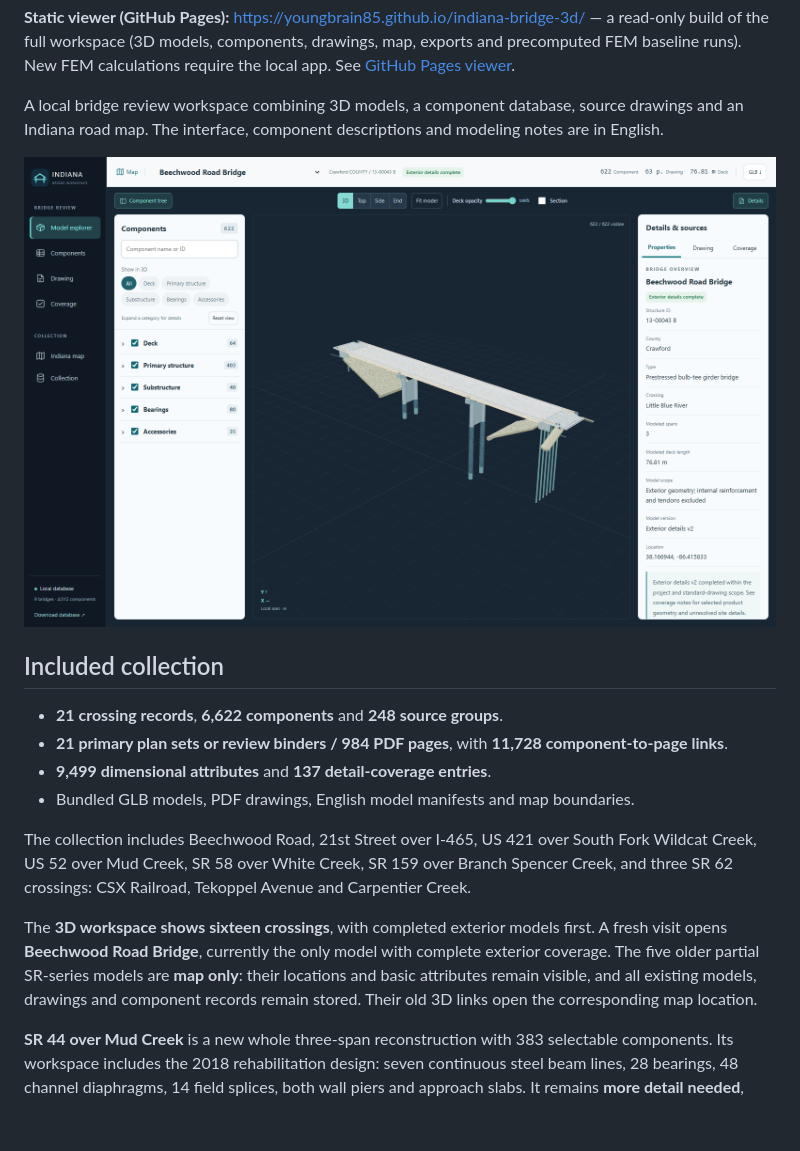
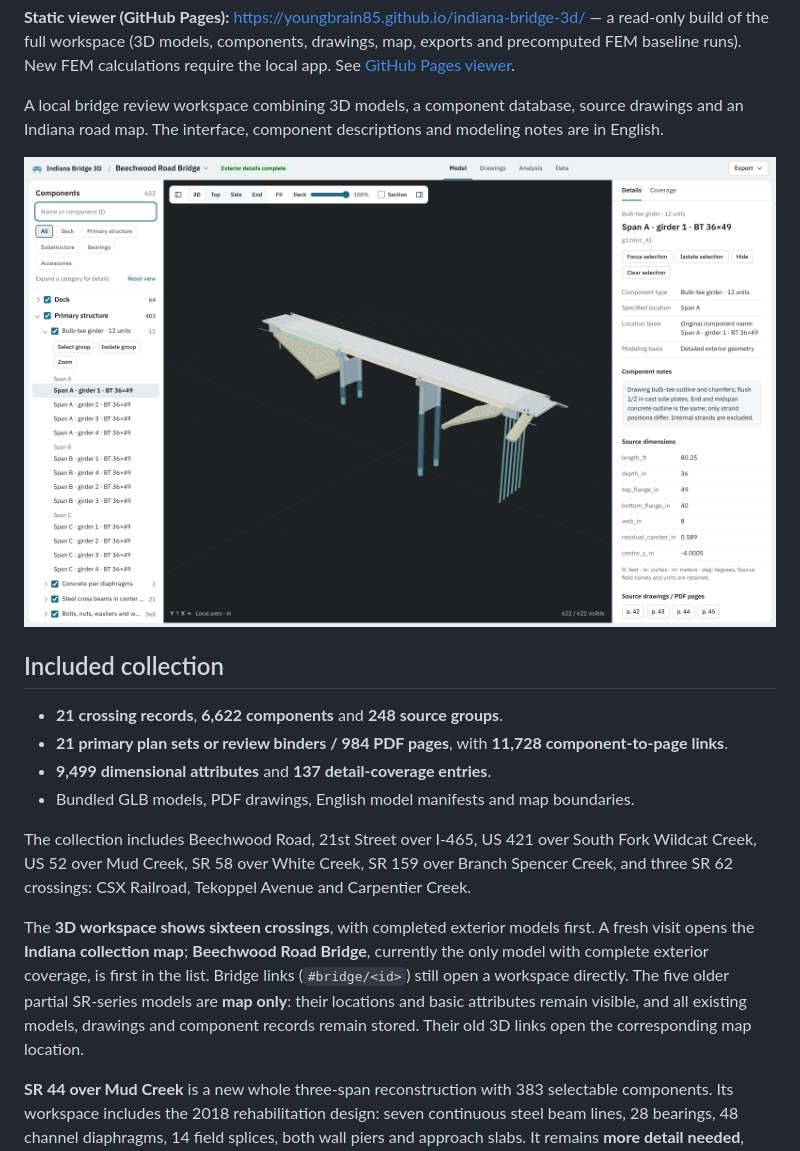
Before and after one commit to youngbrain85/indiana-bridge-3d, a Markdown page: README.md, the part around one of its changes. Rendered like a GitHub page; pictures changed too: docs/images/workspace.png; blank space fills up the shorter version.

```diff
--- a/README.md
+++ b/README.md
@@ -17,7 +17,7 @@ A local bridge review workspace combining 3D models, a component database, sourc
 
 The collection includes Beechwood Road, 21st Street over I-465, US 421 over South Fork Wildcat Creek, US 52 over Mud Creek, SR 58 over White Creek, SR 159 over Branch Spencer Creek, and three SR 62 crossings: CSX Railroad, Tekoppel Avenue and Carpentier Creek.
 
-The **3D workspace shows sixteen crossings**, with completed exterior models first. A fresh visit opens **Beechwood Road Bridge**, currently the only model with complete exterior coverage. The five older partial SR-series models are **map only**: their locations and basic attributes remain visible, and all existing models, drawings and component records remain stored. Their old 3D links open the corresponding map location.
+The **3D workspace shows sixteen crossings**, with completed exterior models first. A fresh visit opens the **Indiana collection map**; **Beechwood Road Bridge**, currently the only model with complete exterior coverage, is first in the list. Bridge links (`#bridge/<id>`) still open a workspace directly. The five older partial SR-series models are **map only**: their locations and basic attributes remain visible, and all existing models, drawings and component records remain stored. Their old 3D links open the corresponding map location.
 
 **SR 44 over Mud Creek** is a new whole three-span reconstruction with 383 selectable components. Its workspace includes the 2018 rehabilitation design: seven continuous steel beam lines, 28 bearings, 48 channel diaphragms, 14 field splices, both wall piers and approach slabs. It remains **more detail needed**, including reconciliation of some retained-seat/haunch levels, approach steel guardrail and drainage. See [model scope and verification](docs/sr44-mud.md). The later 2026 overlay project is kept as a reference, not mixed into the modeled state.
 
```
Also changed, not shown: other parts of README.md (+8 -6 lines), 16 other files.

Problem details:
In the lines above, find the word "README" and copy each line that contains it.

Response:
Before and after one commit to youngbrain85/indiana-bridge-3d, a Markdown page: README.md, the part around one of its changes. Rendered like a GitHub page; pictures changed too: docs/images/workspace.png; blank space fills up the shorter version.
--- a/README.md
+++ b/README.md
Also changed, not shown: other parts of README.md (+8 -6 lines), 16 other files.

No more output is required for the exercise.